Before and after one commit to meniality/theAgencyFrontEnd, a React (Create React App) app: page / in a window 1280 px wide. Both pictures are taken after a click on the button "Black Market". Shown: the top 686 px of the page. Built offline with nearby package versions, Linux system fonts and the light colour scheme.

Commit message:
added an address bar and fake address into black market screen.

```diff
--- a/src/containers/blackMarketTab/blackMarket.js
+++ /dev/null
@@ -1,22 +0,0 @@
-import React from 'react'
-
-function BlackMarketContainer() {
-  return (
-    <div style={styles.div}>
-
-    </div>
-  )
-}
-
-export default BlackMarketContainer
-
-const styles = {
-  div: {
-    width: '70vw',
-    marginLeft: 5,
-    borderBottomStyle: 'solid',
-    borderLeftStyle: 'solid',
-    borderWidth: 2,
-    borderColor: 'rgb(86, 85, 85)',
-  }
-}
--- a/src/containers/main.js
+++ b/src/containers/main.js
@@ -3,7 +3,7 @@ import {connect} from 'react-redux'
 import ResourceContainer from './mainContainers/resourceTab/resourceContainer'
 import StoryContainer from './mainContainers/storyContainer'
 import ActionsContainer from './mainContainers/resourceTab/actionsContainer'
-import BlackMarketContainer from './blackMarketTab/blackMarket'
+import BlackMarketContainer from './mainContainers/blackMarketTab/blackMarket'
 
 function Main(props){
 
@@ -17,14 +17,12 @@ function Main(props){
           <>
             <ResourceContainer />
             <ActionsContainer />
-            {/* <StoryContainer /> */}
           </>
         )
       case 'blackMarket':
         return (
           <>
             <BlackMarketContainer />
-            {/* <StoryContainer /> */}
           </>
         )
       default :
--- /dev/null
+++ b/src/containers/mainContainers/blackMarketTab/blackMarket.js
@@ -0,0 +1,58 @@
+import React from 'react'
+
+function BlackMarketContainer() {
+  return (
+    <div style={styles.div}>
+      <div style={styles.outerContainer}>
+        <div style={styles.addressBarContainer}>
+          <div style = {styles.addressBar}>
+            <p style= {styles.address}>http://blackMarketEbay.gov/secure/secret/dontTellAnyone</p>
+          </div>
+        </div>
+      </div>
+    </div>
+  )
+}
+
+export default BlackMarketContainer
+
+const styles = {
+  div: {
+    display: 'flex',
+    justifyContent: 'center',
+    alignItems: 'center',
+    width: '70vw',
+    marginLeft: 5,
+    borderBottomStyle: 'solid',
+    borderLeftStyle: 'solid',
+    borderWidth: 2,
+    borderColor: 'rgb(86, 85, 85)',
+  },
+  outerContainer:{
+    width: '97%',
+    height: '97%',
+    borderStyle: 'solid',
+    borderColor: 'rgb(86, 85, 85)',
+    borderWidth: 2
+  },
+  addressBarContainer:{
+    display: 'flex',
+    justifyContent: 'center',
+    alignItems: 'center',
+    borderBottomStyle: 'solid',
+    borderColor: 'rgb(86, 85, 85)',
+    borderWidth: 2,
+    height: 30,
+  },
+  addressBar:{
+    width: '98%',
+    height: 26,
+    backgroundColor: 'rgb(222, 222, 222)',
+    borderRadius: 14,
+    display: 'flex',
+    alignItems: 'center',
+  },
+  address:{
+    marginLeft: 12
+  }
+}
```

──────────────────────────────

Task instructions: The response should be an exact copy of all the records above.

Solution for this problem:
Before and after one commit to meniality/theAgencyFrontEnd, a React (Create React App) app: page / in a window 1280 px wide. Both pictures are taken after a click on the button "Black Market". Shown: the top 686 px of the page. Built offline with nearby package versions, Linux system fonts and the light colour scheme.

Commit message:
added an address bar and fake address into black market screen.

```diff
--- a/src/containers/blackMarketTab/blackMarket.js
+++ /dev/null
@@ -1,22 +0,0 @@
-import React from 'react'
-
-function BlackMarketContainer() {
-  return (
-    <div style={styles.div}>
-
-    </div>
-  )
-}
-
-export default BlackMarketContainer
-
-const styles = {
-  div: {
-    width: '70vw',
-    marginLeft: 5,
-    borderBottomStyle: 'solid',
-    borderLeftStyle: 'solid',
-    borderWidth: 2,
-    borderColor: 'rgb(86, 85, 85)',
-  }
-}
--- a/src/containers/main.js
+++ b/src/containers/main.js
@@ -3,7 +3,7 @@ import {connect} from 'react-redux'
 import ResourceContainer from './mainContainers/resourceTab/resourceContainer'
 import StoryContainer from './mainContainers/storyContainer'
 import ActionsContainer from './mainContainers/resourceTab/actionsContainer'
-import BlackMarketContainer from './blackMarketTab/blackMarket'
+import BlackMarketContainer from './mainContainers/blackMarketTab/blackMarket'
 
 function Main(props){
 
@@ -17,14 +17,12 @@ function Main(props){
           <>
             <ResourceContainer />
             <ActionsContainer />
-            {/* <StoryContainer /> */}
           </>
         )
       case 'blackMarket':
         return (
           <>
             <BlackMarketContainer />
-            {/* <StoryContainer /> */}
           </>
         )
       default :
--- /dev/null
+++ b/src/containers/mainContainers/blackMarketTab/blackMarket.js
@@ -0,0 +1,58 @@
+import React from 'react'
+
+function BlackMarketContainer() {
+  return (
+    <div style={styles.div}>
+      <div style={styles.outerContainer}>
+        <div style={styles.addressBarContainer}>
+          <div style = {styles.addressBar}>
+            <p style= {styles.address}>http://blackMarketEbay.gov/secure/secret/dontTellAnyone</p>
+          </div>
+        </div>
+      </div>
+    </div>
+  )
+}
+
+export default BlackMarketContainer
+
+const styles = {
+  div: {
+    display: 'flex',
+    justifyContent: 'center',
+    alignItems: 'center',
+    width: '70vw',
+    marginLeft: 5,
+    borderBottomStyle: 'solid',
+    borderLeftStyle: 'solid',
+    borderWidth: 2,
+    borderColor: 'rgb(86, 85, 85)',
+  },
+  outerContainer:{
+    width: '97%',
+    height: '97%',
+    borderStyle: 'solid',
+    borderColor: 'rgb(86, 85, 85)',
+    borderWidth: 2
+  },
+  addressBarContainer:{
+    display: 'flex',
+    justifyContent: 'center',
+    alignItems: 'center',
+    borderBottomStyle: 'solid',
+    borderColor: 'rgb(86, 85, 85)',
+    borderWidth: 2,
+    height: 30,
+  },
+  addressBar:{
+    width: '98%',
+    height: 26,
+    backgroundColor: 'rgb(222, 222, 222)',
+    borderRadius: 14,
+    display: 'flex',
+    alignItems: 'center',
+  },
+  address:{
+    marginLeft: 12
+  }
+}
```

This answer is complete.